This reflection is based on a book I am currently reading. It’s called Mindset: The New Psychology of Success by Carol Dweck. The essential thesis of the book is simple. There are two basic mindsets that one can adopt, two attitudes toward success and failure that play a huge role in one’s approach to problem-solving and career-building. The first is called a “fixed” mindset, and it’s the attitude that things like intelligence, problem-solving ability, and talent are innate, fixed characteristics. Success and failure reflect upon the intelligence, character, and innate abilities of the person. The second is identified as the “growth” mindset. Failure is perceived not as a reflection upon one’s character or talent, but as a challenge to learn from and overcome. Dweck reflects upon the lives and careers of athletes, businesspersons, academics, and others who represent, to one degree or another, each of the two mindsets.
To make a long story short, failure sends a fixed-mindset person to the cry room. The fixed-mindset person will make excuses or try and cover up his/her failures. She or he will take every failure, every loss personally as if it reflects poorly upon their character, talents, and abilities. On the other hand, failure sends a growth-mindset person to the practice field or the woodshed.
(Of course, this is an oversimplification. Success begins with an interplay between one’s innate characteristics and chosen mindset, along with a dose of advantages/disadvantages that are beyond each individual’s control. Those with a growth mindset may be limited to some degree by external disadvantages, but refuse to be defined by them.)
Something tells me that Stanford professor Carol Dweck would place Stanford graduate Richard Sherman in the “growth-mindset” category.

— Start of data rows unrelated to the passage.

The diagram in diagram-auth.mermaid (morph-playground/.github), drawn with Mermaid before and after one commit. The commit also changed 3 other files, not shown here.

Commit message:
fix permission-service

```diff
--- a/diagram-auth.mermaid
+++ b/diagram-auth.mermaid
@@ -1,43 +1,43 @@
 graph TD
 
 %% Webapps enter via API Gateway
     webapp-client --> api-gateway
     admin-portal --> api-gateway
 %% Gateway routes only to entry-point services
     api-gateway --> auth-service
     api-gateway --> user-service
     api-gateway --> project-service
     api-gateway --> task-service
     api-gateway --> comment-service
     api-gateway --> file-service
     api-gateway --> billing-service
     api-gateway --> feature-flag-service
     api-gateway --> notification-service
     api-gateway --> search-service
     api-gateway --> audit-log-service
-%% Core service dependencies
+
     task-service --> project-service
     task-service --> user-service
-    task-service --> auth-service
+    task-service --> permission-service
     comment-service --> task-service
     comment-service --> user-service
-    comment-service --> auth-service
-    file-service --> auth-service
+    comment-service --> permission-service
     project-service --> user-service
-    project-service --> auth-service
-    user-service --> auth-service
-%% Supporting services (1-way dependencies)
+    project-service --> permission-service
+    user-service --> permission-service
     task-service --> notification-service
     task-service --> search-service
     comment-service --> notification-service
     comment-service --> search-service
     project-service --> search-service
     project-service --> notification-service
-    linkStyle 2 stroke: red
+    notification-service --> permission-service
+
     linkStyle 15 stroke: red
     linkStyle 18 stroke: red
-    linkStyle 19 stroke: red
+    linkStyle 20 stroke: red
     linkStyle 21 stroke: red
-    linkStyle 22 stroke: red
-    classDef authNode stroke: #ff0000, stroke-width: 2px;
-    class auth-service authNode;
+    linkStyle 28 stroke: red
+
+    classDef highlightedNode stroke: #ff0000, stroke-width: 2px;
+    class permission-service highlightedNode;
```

I started thinking that when I saw this article pop up on my Facebook feed. From the article:
Sherman thrived on the field, as well. He played tight end for Dominguez [note: his high school] and attracted scholarship offers (as a receiver) from numerous colleges. Stanford’s academic reputation hooked Beverly [his mother], and its status as a bottom feeder appealed to Sherman’s competitive streak.
“I wanted to go somewhere and be part of the change rather than a place that was already winning,” he said.

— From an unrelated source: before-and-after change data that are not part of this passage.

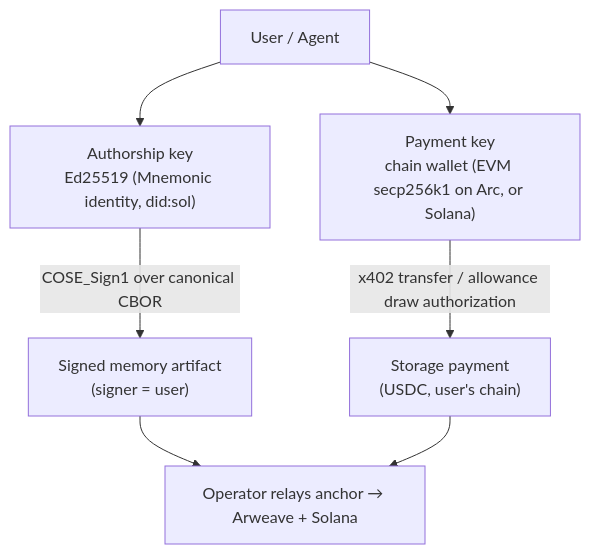
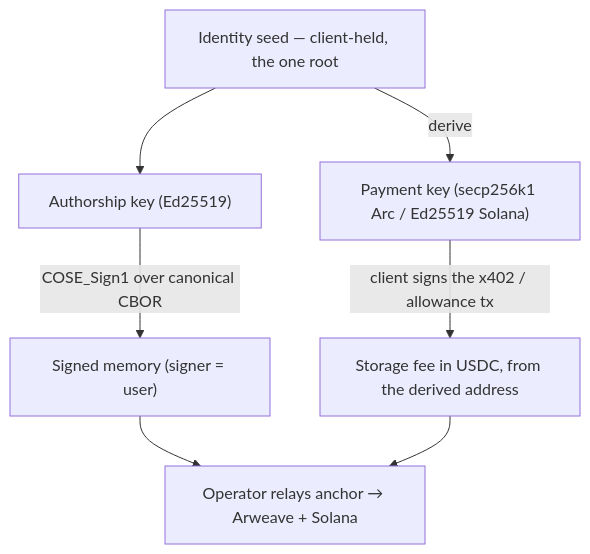
One commit to mnemonik-xyz/monorepo changed the second of 10 diagrams in work/noncustodial-paradigm/design.md. Above: the diagram before and after it, drawn with Mermaid. The commit also changed other lines of this file, not shown here.

First line of the commit message:
docs(paradigm): remove MetaMask/external wallet entirely — client-held derived keys

````diff
--- a/work/noncustodial-paradigm/design.md
+++ b/work/noncustodial-paradigm/design.md
@@ -78,9 +81,10 @@
 ```mermaid
 flowchart TB
-    U["User / Agent"] --> K1["Authorship key<br/>Ed25519 (Mnemonic identity, did:sol)"]
-    U --> K2["Payment key<br/>chain wallet (EVM secp256k1 on Arc, or Solana)"]
-    K1 -->|COSE_Sign1 over canonical CBOR| ART["Signed memory artifact<br/>(signer = user)"]
-    K2 -->|x402 transfer / allowance draw authorization| PAY["Storage payment<br/>(USDC, user's chain)"]
+    ID["Identity seed — client-held, the one root"]
+    ID --> K1["Authorship key (Ed25519)"]
+    ID -->|derive| K2["Payment key (secp256k1 Arc / Ed25519 Solana)"]
+    K1 -->|COSE_Sign1 over canonical CBOR| ART["Signed memory (signer = user)"]
+    K2 -->|client signs the x402 / allowance tx| PAY["Storage fee in USDC, from the derived address"]
     ART --> ANCH["Operator relays anchor → Arweave + Solana"]
     PAY --> ANCH
 ```
````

He chose to attend an academically challenging school and committed himself to doing his part to turn around their football program. I interpret this as a growth mindset challenge. Rather than join a team that was steamrolling the competition, Sherman chose a team where he’d have to learn to win.
Sherman’s unrelenting need to prove people wrong developed early. His older brother, Branton, who now serves as full-time business manager, was always his part-time instigator.
“He used to piss me off all the time,” Sherman said with a smile. “He still does. He’ll say, ‘This guy’s way better than you are. He’s going to beat the heck out of you.’
“And I just go out to prove him wrong, like: ‘Shut up! Shut your mouth! I stopped this dude. I stopped that dude.’
“But no matter who I stop, he’ll say, ‘This guy’s rated here. He’s going to go for 200 on you today. He’s better. He’s waaaay better than you.”
It’s that mindset, that attitude that sends Sherman to the practice field, that motivates him to push himself harder, work longer hours, to face each game as a challenge to rise to and an obstacle to overcome.
Sherman grew up and attended high school in Compton. He was a straight-A student, salutatorian of his graduating class, completed his Communications degree at Stanford, chose to play a defensive position because, in his words, at defense “you’re in control of your own destiny,” rose above the expectation that he’d be an average NFL player, and pushes himself at every opportunity to improve his game. After retiring from the NFL, he plans to put his communications degree to use as a sports commentator (he has well-defined career goals for someone who is 25 years old!)
So maybe he comes across as a loudmouth. But maybe running his mouth is his way of setting goals for himself, raising the bar of success so that he’s continually challenged to rise above. And maybe there’s something we can all learn from that.